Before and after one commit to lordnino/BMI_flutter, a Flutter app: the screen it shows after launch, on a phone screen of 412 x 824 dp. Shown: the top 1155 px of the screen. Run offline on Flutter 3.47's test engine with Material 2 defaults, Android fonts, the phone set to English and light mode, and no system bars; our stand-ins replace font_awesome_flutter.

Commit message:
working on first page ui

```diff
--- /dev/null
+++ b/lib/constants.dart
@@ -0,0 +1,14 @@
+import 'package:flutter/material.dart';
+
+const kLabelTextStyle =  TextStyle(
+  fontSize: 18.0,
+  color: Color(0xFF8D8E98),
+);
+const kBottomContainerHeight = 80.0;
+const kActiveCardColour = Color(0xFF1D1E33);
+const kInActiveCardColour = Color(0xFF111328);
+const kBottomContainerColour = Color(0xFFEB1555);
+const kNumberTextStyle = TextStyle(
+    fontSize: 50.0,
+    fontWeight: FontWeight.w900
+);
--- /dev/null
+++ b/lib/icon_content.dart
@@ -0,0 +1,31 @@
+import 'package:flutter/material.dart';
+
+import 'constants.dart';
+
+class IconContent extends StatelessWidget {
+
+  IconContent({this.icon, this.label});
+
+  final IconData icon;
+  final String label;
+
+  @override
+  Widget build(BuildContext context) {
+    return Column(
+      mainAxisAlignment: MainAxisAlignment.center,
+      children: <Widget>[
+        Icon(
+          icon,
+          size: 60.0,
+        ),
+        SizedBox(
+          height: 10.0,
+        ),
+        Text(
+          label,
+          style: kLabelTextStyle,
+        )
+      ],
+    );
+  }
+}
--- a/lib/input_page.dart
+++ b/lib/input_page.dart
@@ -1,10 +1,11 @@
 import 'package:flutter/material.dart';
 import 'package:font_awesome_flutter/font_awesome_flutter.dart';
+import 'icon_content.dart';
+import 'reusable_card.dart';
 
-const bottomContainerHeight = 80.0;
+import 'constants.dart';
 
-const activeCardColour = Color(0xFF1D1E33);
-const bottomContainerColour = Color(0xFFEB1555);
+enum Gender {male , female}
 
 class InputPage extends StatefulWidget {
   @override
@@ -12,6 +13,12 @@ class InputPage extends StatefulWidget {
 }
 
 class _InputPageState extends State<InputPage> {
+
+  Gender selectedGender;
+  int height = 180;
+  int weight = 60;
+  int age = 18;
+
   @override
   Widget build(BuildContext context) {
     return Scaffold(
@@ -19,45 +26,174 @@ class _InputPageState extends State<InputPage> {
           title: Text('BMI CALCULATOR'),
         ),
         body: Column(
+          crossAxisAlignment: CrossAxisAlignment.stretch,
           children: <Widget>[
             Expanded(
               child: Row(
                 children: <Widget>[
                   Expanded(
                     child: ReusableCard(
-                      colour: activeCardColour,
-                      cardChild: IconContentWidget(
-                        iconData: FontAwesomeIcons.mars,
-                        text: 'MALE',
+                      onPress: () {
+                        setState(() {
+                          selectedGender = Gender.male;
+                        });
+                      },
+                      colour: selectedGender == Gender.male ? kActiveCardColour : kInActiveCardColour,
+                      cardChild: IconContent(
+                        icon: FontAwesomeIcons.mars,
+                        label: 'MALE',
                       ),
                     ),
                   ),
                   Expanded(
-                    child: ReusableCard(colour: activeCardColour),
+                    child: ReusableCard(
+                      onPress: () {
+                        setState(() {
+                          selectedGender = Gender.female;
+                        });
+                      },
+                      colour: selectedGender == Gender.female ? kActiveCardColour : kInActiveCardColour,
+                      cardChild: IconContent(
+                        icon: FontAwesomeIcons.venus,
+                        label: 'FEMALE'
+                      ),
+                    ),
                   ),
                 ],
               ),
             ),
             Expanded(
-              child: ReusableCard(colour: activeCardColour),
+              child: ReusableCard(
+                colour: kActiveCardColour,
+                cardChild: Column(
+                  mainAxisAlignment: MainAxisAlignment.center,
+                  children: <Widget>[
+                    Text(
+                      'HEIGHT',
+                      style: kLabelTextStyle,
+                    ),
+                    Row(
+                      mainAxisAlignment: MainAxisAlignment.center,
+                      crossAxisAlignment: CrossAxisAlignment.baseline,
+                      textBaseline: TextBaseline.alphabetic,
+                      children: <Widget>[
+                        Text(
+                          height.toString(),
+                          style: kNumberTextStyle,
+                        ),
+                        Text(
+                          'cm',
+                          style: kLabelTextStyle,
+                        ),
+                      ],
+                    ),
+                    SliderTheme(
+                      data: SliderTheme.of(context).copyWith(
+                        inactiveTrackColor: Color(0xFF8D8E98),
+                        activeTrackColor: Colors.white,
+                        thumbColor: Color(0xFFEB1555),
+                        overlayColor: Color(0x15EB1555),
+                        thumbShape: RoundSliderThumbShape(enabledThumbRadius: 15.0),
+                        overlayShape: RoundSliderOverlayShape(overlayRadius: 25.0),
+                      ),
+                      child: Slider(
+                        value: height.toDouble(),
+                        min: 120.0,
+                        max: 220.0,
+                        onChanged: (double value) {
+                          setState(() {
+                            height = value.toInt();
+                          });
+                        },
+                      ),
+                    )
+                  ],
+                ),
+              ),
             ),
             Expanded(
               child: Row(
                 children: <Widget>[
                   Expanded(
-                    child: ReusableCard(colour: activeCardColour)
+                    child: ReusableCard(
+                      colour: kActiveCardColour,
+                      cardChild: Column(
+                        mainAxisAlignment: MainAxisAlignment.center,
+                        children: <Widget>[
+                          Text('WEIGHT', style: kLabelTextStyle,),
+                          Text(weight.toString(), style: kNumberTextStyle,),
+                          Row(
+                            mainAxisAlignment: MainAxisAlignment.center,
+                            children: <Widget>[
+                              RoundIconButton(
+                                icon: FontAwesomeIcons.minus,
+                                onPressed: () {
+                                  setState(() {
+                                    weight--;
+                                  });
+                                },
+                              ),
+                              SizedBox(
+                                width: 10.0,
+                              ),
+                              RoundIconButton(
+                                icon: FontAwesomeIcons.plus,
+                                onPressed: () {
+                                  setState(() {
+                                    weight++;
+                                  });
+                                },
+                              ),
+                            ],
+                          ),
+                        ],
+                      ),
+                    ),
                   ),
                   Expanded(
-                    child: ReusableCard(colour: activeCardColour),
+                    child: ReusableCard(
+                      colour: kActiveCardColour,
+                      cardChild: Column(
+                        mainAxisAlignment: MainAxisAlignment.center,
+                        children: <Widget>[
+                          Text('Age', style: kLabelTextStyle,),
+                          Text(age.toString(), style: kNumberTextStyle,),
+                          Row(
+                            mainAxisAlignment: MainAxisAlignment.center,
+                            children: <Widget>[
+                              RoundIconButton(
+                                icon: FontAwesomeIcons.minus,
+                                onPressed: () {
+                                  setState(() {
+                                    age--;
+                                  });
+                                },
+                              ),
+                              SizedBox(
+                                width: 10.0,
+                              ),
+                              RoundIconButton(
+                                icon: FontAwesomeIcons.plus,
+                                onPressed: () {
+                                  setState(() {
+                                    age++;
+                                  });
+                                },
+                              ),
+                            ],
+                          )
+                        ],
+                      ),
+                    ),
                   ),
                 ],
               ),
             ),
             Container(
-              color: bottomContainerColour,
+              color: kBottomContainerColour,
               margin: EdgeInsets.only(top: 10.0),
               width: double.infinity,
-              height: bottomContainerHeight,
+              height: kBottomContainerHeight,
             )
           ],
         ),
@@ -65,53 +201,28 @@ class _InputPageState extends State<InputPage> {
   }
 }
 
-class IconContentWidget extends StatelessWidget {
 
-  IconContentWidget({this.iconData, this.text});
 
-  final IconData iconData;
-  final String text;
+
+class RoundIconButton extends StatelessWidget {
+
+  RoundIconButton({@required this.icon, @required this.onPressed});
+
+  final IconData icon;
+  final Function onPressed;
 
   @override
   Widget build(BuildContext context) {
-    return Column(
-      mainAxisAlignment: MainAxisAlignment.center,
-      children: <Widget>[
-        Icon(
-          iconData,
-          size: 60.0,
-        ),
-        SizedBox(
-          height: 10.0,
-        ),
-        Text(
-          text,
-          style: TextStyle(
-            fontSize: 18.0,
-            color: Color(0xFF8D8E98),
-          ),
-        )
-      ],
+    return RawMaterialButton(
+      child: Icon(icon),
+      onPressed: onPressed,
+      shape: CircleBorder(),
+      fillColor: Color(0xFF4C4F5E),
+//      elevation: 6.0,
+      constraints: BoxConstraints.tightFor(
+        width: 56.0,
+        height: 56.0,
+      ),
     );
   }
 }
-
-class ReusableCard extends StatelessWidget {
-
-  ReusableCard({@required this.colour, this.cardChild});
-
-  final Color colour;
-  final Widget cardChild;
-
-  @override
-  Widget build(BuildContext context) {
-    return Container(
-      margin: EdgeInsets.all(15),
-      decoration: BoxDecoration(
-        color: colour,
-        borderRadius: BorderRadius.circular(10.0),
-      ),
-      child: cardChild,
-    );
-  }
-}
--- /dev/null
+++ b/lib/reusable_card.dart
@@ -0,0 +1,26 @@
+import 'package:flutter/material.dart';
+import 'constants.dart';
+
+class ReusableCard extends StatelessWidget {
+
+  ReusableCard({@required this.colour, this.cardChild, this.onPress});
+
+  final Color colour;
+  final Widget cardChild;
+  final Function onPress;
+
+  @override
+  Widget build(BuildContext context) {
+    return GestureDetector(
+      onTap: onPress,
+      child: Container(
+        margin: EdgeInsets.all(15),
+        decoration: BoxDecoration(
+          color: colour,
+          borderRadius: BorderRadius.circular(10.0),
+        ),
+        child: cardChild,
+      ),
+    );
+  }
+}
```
==*==
## Task details
Every line that contains the string "SliderTheme" should be copied from the records.

## Result for this exercise
+                    SliderTheme(
+                      data: SliderTheme.of(context).copyWith(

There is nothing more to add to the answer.